- Data to examine
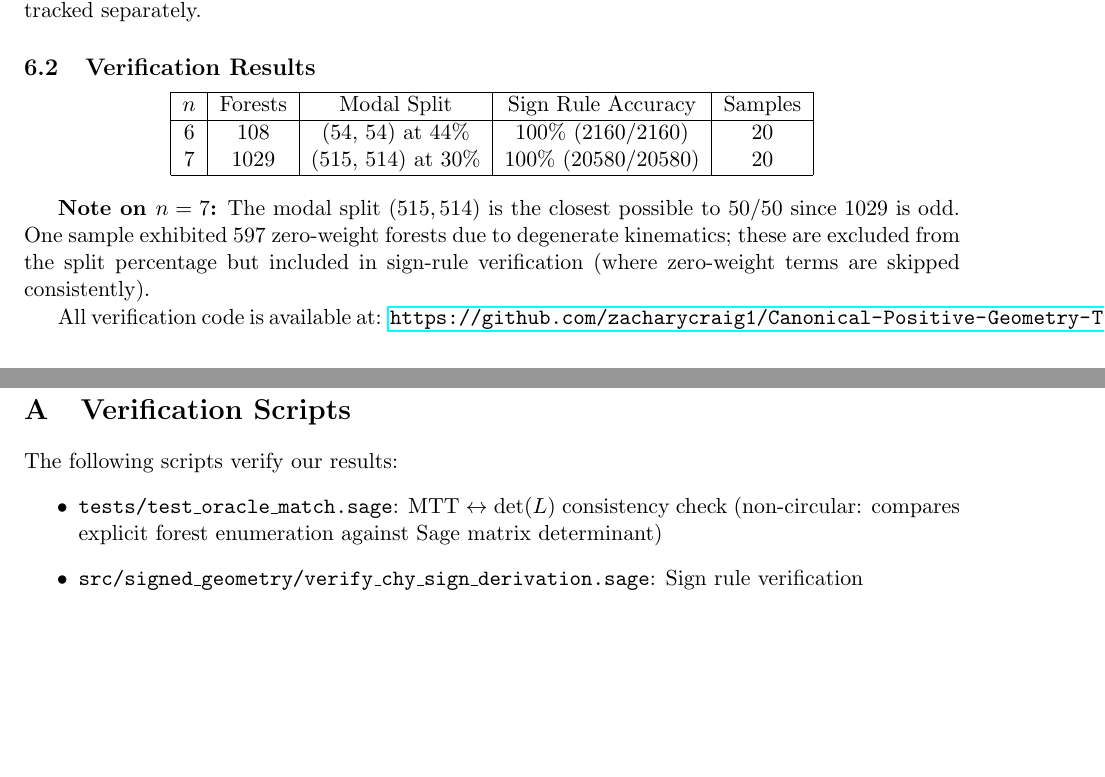
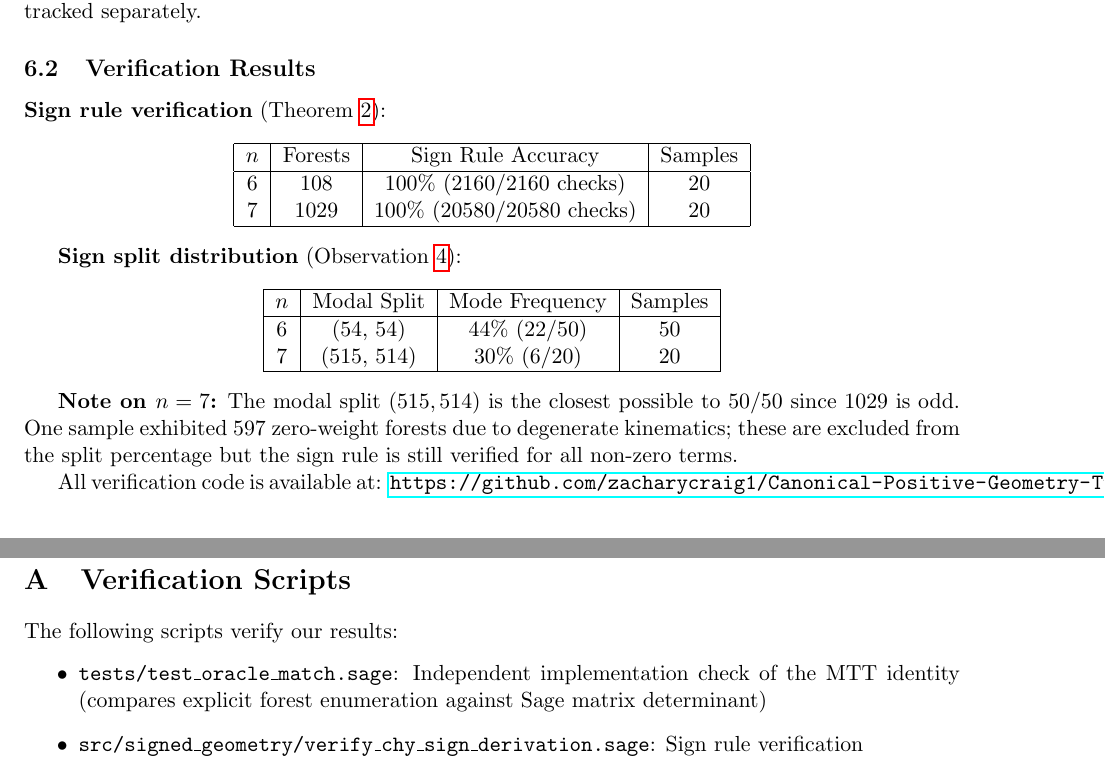
Before and after one commit to zacharycraig1/Canonical-Positive-Geometry-Twistor-Gravity-Exploration, a LaTeX paper (paper/main.tex): two parts of pages 6 and 8 of 8 before the commit and two parts of pages 6 and 8 of 9 after it, joined at a grey line, cut so that both start at the same text, the shorter picture padded with empty space. Compiled offline with pdfLaTeX.

Commit message:
Fix iteration 8 review issues - paper now arXiv ready
A) Fixed table inconsistency: split into separate tables
   - Sign rule verification: 20 samples (2160/2160 checks)
   - Sign split distribution: 50 samples (44% mode frequency)

B) Fixed root indexing: {1,2,3} -> {0,1,2} in Mixed Signs proof

C) Added script references for enumeration proofs

D) Improved oracle test wording: 'Independent implementation check'

```diff
--- a/paper/main.tex
+++ b/paper/main.tex
@@ -290,18 +290,31 @@ We verify the sign rule and sign split patterns using exact rational arithmetic
 
 \subsection{Verification Results}
 
+\textbf{Sign rule verification} (Theorem~\ref{thm:sign-rule}):
 \begin{center}
-\begin{tabular}{|c|c|c|c|c|}
+\begin{tabular}{|c|c|c|c|}
 \hline
-$n$ & Forests & Modal Split & Sign Rule Accuracy & Samples \\
+$n$ & Forests & Sign Rule Accuracy & Samples \\
 \hline
-6 & 108 & (54, 54) at 44\% & 100\% (2160/2160) & 20 \\
-7 & 1029 & (515, 514) at 30\% & 100\% (20580/20580) & 20 \\
+6 & 108 & 100\% (2160/2160 checks) & 20 \\
+7 & 1029 & 100\% (20580/20580 checks) & 20 \\
 \hline
 \end{tabular}
 \end{center}
 
-\textbf{Note on $n=7$:} The modal split $(515, 514)$ is the closest possible to 50/50 since 1029 is odd. One sample exhibited 597 zero-weight forests due to degenerate kinematics; these are excluded from the split percentage but included in sign-rule verification (where zero-weight terms are skipped consistently).
+\textbf{Sign split distribution} (Observation~\ref{obs:empirical-split}):
+\begin{center}
+\begin{tabular}{|c|c|c|c|}
+\hline
+$n$ & Modal Split & Mode Frequency & Samples \\
+\hline
+6 & (54, 54) & 44\% (22/50) & 50 \\
+7 & (515, 514) & 30\% (6/20) & 20 \\
+\hline
+\end{tabular}
+\end{center}
+
+\textbf{Note on $n=7$:} The modal split $(515, 514)$ is the closest possible to 50/50 since 1029 is odd. One sample exhibited 597 zero-weight forests due to degenerate kinematics; these are excluded from the split percentage but the sign rule is still verified for all non-zero terms.
 
 All verification code is available at: \url{https://github.com/zacharycraig1/Canonical-Positive-Geometry-Twistor-Gravity-Exploration}
 
@@ -386,7 +399,7 @@ Whether this represents a fundamental obstruction to positive geometry for gravi
 
 The following scripts verify our results:
 \begin{itemize}
-\item \texttt{tests/test\_oracle\_match.sage}: MTT $\leftrightarrow$ det$(L)$ consistency check (non-circular: compares explicit forest enumeration against Sage matrix determinant)
+\item \texttt{tests/test\_oracle\_match.sage}: Independent implementation check of the MTT identity (compares explicit forest enumeration against Sage matrix determinant)
 \item \texttt{src/signed\_geometry/verify\_chy\_sign\_derivation.sage}: Sign rule verification
 \item \texttt{src/signed\_geometry/generalize\_n7.sage}: Extension to $n=7$ with full logging
 \item \texttt{tests/signed\_geometry\_verification.sage}: Full test suite (15/15 pass)
```
Also changed, not shown: submission_pack/paper/main.tex (+22 -9 lines), paper/main.pdf, submission_pack/paper/main.pdf, paper/main.tex (6 more changed lines), 2 other files.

- What you will do
The entries are to be written out again exactly, without their pictures.

- The answer
Before and after one commit to zacharycraig1/Canonical-Positive-Geometry-Twistor-Gravity-Exploration, a LaTeX paper (paper/main.tex): two parts of pages 6 and 8 of 8 before the commit and two parts of pages 6 and 8 of 9 after it, joined at a grey line, cut so that both start at the same text, the shorter picture padded with empty space. Compiled offline with pdfLaTeX.

Commit message:
Fix iteration 8 review issues - paper now arXiv ready
A) Fixed table inconsistency: split into separate tables
   - Sign rule verification: 20 samples (2160/2160 checks)
   - Sign split distribution: 50 samples (44% mode frequency)

B) Fixed root indexing: {1,2,3} -> {0,1,2} in Mixed Signs proof

C) Added script references for enumeration proofs

D) Improved oracle test wording: 'Independent implementation check'

```diff
--- a/paper/main.tex
+++ b/paper/main.tex
@@ -290,18 +290,31 @@ We verify the sign rule and sign split patterns using exact rational arithmetic
 
 \subsection{Verification Results}
 
+\textbf{Sign rule verification} (Theorem~\ref{thm:sign-rule}):
 \begin{center}
-\begin{tabular}{|c|c|c|c|c|}
+\begin{tabular}{|c|c|c|c|}
 \hline
-$n$ & Forests & Modal Split & Sign Rule Accuracy & Samples \\
+$n$ & Forests & Sign Rule Accuracy & Samples \\
 \hline
-6 & 108 & (54, 54) at 44\% & 100\% (2160/2160) & 20 \\
-7 & 1029 & (515, 514) at 30\% & 100\% (20580/20580) & 20 \\
+6 & 108 & 100\% (2160/2160 checks) & 20 \\
+7 & 1029 & 100\% (20580/20580 checks) & 20 \\
 \hline
 \end{tabular}
 \end{center}
 
-\textbf{Note on $n=7$:} The modal split $(515, 514)$ is the closest possible to 50/50 since 1029 is odd. One sample exhibited 597 zero-weight forests due to degenerate kinematics; these are excluded from the split percentage but included in sign-rule verification (where zero-weight terms are skipped consistently).
+\textbf{Sign split distribution} (Observation~\ref{obs:empirical-split}):
+\begin{center}
+\begin{tabular}{|c|c|c|c|}
+\hline
+$n$ & Modal Split & Mode Frequency & Samples \\
+\hline
+6 & (54, 54) & 44\% (22/50) & 50 \\
+7 & (515, 514) & 30\% (6/20) & 20 \\
+\hline
+\end{tabular}
+\end{center}
+
+\textbf{Note on $n=7$:} The modal split $(515, 514)$ is the closest possible to 50/50 since 1029 is odd. One sample exhibited 597 zero-weight forests due to degenerate kinematics; these are excluded from the split percentage but the sign rule is still verified for all non-zero terms.
 
 All verification code is available at: \url{https://github.com/zacharycraig1/Canonical-Positive-Geometry-Twistor-Gravity-Exploration}
 
@@ -386,7 +399,7 @@ Whether this represents a fundamental obstruction to positive geometry for gravi
 
 The following scripts verify our results:
 \begin{itemize}
-\item \texttt{tests/test\_oracle\_match.sage}: MTT $\leftrightarrow$ det$(L)$ consistency check (non-circular: compares explicit forest enumeration against Sage matrix determinant)
+\item \texttt{tests/test\_oracle\_match.sage}: Independent implementation check of the MTT identity (compares explicit forest enumeration against Sage matrix determinant)
 \item \texttt{src/signed\_geometry/verify\_chy\_sign\_derivation.sage}: Sign rule verification
 \item \texttt{src/signed\_geometry/generalize\_n7.sage}: Extension to $n=7$ with full logging
 \item \texttt{tests/signed\_geometry\_verification.sage}: Full test suite (15/15 pass)
```
Also changed, not shown: submission_pack/paper/main.tex (+22 -9 lines), paper/main.pdf, submission_pack/paper/main.pdf, paper/main.tex (6 more changed lines), 2 other files.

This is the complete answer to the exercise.